If ‘Middle East nervous anxiety’ was the theme of a panel discussion on the opening day of Art Dubai art fair, its proposition – that in the globalising (art) world, regional tags like ‘Middle East’ are becoming increasingly anachronistic terms – was a good way to surf the uniquely international art moot that was this year’s edition of Art Dubai. Galleries from the Emirates get to hang out with a big contingent of European galleries eager to reach the region’s growing collector base, while Asian galleries have a chance to connect with Western visitors who might not head as far as New Delhi or Singapore. Add to that a bunch of galleries invited as a special focus on the nascent West African art scenes, and ArtReview found itself asking – is this what the artworld of the future will look like? Who are all these people? Which national dress is that? Can art transcend cultural, ethnic and economic differences? And why is my gin and tonic so expensive, even by London standards?
Armed only with a thirst for knowledge and a malfunctioning digital camera, ArtReview dived into the global mix. Here are few of the pearls it bobbed back up with.
ONE: Imagine there’s no countries
Art fairs are a great place to see unrelated works spark visual conversations. Algerian-born Fayçal Baghriche’s speedily rotating illuminated globe, Souvenir (2012), was displayed prominently at Berlin’s Campagne Première, while not far away, at Galerie Chantal Crousel, was Melik Ohanian’s Futuring (Cosmos) (2008), a transparent, bubble-filled orb. A utopian desire for placelessness and the effacement of national boundaries? It was certainly a subtext to many exhibits, perhaps reflecting the artworld’s awkward, complicated sense of its own cosmopolitanism. Let’s all try to get along.
Mind you, while many artists were trying to find common ground, or present the currency of particular artistic traditions (especially in many calligraphic works on paper, or through mining the deep history of Islamic pattern), some were doing nasty things to their own cultural backstory. Step up Belgian provocateur Wim Delvoye, with his breathtakingly weird fusions of modern machinery and Gothic architecture, whose intricate lunacy seemed to mutter something creepy-sarcastic about the redundancy of Western cultural heritage. Europe? That’s so over.

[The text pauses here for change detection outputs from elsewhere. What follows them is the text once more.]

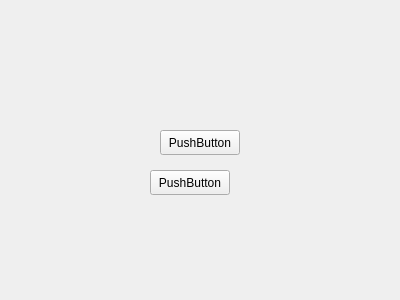
The window that godel_plugins/src/widgets/blend_tool_param_window.ui (ros-industrial-attic/godel) describes before a commit, drawn with Qt 5.
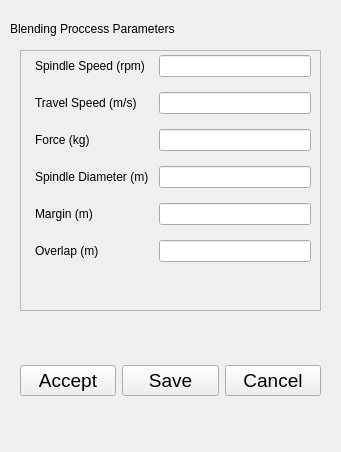
The same window after the commit.

Commit message: Added GUI for bledning parameters

Diff of the .ui file:
```diff
--- a/godel_plugins/src/widgets/blend_tool_param_window.ui
+++ b/godel_plugins/src/widgets/blend_tool_param_window.ui
@@ -6,37 +6,184 @@
    <rect>
     <x>0</x>
     <y>0</y>
-    <width>400</width>
-    <height>300</height>
+    <width>341</width>
+    <height>452</height>
    </rect>
   </property>
   <property name="windowTitle">
    <string>Form</string>
   </property>
-  <widget class="QPushButton" name="pushButton">
+  <widget class="QWidget" name="horizontalLayoutWidget">
    <property name="geometry">
     <rect>
-     <x>160</x>
-     <y>130</y>
-     <width>80</width>
-     <height>25</height>
+     <x>20</x>
+     <y>330</y>
+     <width>301</width>
+     <height>101</height>
     </rect>
    </property>
-   <property name="text">
-    <string>PushButton</string>
+   <layout class="QHBoxLayout" name="horizontalLayout">
+    <item>
+     <widget class="QPushButton" name="PushButtonAccept">
+      <property name="font">
+       <font>
+        <pointsize>14</pointsize>
+       </font>
+      </property>
+      <property name="text">
+       <string>Accept</string>
+      </property>
+     </widget>
+    </item>
+    <item>
+     <widget class="QPushButton" name="PushButtonSave">
+      <property name="font">
+       <font>
+        <pointsize>14</pointsize>
+       </font>
+      </property>
+      <property name="text">
+       <string>Save</string>
+      </property>
+     </widget>
+    </item>
+    <item>
+     <widget class="QPushButton" name="PushButtonCancel">
+      <property name="font">
+       <font>
+        <pointsize>14</pointsize>
+       </font>
+      </property>
+      <property name="text">
+       <string>Cancel</string>
+      </property>
+     </widget>
+    </item>
+   </layout>
+  </widget>
+  <widget class="QWidget" name="formLayoutWidget">
+   <property name="geometry">
+    <rect>
+     <x>20</x>
+     <y>40</y>
+     <width>301</width>
+     <height>271</height>
+    </rect>
    </property>
+   <layout class="QFormLayout" name="formLayout">
+    <property name="sizeConstraint">
+     <enum>QLayout::SetNoConstraint</enum>
+    </property>
+    <property name="fieldGrowthPolicy">
+     <enum>QFormLayout::AllNonFixedFieldsGrow</enum>
+    </property>
+    <property name="horizontalSpacing">
+     <number>10</number>
+    </property>
+    <property name="verticalSpacing">
+     <number>15</number>
+    </property>
+    <property name="leftMargin">
+     <number>15</number>
+    </property>
+    <property name="topMargin">
+     <number>15</number>
+    </property>
+    <property name="rightMargin">
+     <number>10</number>
+    </property>
+    <property name="bottomMargin">
+     <number>10</number>
+    </property>
+    <item row="0" column="0">
+     <widget class="QLabel" name="labelSpindleSpeed">
+      <property name="text">
+       <string>Spindle Speed (rpm)</string>
+      </property>
+     </widget>
+    </item>
+    <item row="0" column="1">
+     <widget class="QLineEdit" name="LineEditSpindleSpeed"/>
+    </item>
+    <item row="1" column="0">
+     <widget class="QLabel" name="labelTravelSpeed">
+      <property name="text">
+       <string>Travel Speed (m/s)</string>
+      </property>
+     </widget>
+    </item>
+    <item row="1" column="1">
+     <widget class="QLineEdit" name="LineEditTravelSpeed"/>
+    </item>
+    <item row="2" column="0">
+     <widget class="QLabel" name="labelForce">
+      <property name="text">
+       <string>Force (kg)</string>
+      </property>
+     </widget>
+    </item>
+    <item row="2" column="1">
+     <widget class="QLineEdit" name="LineEditForce"/>
+    </item>
+    <item row="3" column="0">
+     <widget class="QLabel" name="labelSpindleDiameter">
+      <property name="text">
+       <string>Spindle Diameter (m)</string>
+      </property>
+     </widget>
+    </item>
+    <item row="3" column="1">
+     <widget class="QLineEdit" name="LineEditSpindleDiameter"/>
+    </item>
+    <item row="4" column="0">
+     <widget class="QLabel" name="labelMargin">
+      <property name="text">
+       <string>Margin (m)</string>
+      </property>
+     </widget>
+    </item>
+    <item row="4" column="1">
+     <widget class="QLineEdit" name="LineEditMargin"/>
+    </item>
+    <item row="5" column="0">
+     <widget class="QLabel" name="labelOverlap">
+      <property name="text">
+       <string>Overlap (m)</string>
+      </property>
+     </widget>
+    </item>
+    <item row="5" column="1">
+     <widget class="QLineEdit" name="lineEditOverlap"/>
+    </item>
+   </layout>
   </widget>
-  <widget class="QPushButton" name="pushButton_2">
+  <widget class="QFrame" name="frame">
    <property name="geometry">
     <rect>
-     <x>150</x>
-     <y>170</y>
-     <width>80</width>
-     <height>25</height>
+     <x>20</x>
+     <y>50</y>
+     <width>301</width>
+     <height>261</height>
     </rect>
    </property>
+   <property name="frameShape">
+    <enum>QFrame::StyledPanel</enum>
+   </property>
+   <property name="frameShadow">
+    <enum>QFrame::Raised</enum>
+   </property>
+  </widget>
+  <widget class="QLabel" name="label">
+   <property name="geometry">
+    <rect>
+     <x>10</x>
+     <y>20</y>
+     <width>231</width>
+     <height>17</height>
+    </rect>
+   </property>
    <property name="text">
-    <string>PushButton</string>
+    <string>Blending Proccess Parameters</string>
    </property>
   </widget>
  </widget>
```
Left out of the diff: 5 changed lines with no effect on the pictures. The commit also changes 8 other files.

No doubt in deference to local sensitivities after the Arab Spring, it was noticeable that art about geopolitics was not very much in evidence. A quiet and brilliant exception was Alessandro Balteo Yazbeck’s photo-work Chronoscope (2009–11), a static reworking of footage from the 1950s CBS current-affairs talkshow of the same name. Bow-tied pundits discuss oil trouble between the West and the Arab world – uncanny echoes from the past that revealed how little (bar the absence of communists) has changed in the West’s preoccupation with this part of the world.
FOUR: Out of sight
ArtReview’s imaginary award for most self-referential, institutionally parodic art-fair project commission went to Ahmet Öğüt’s Intern VIP Lounge, an exclusive space for all the unpaid interns working at the art fair. ArtReview had special access to the shadowy downstairs space, and found interns lounging and chatting, drinking free coffee and playing ping-pong, away from the hard graft of er… interning for nice international art galleries. Spoofing nicely the current anxiety over ‘slave labour’ in the cultural industries, Öğüt’s Lounge struck ArtReview as a deft comment on how the artworld views work, pay and aspiration – especially when presented in a city largely built with the unrelenting effort of a mass of cheap, imported labour.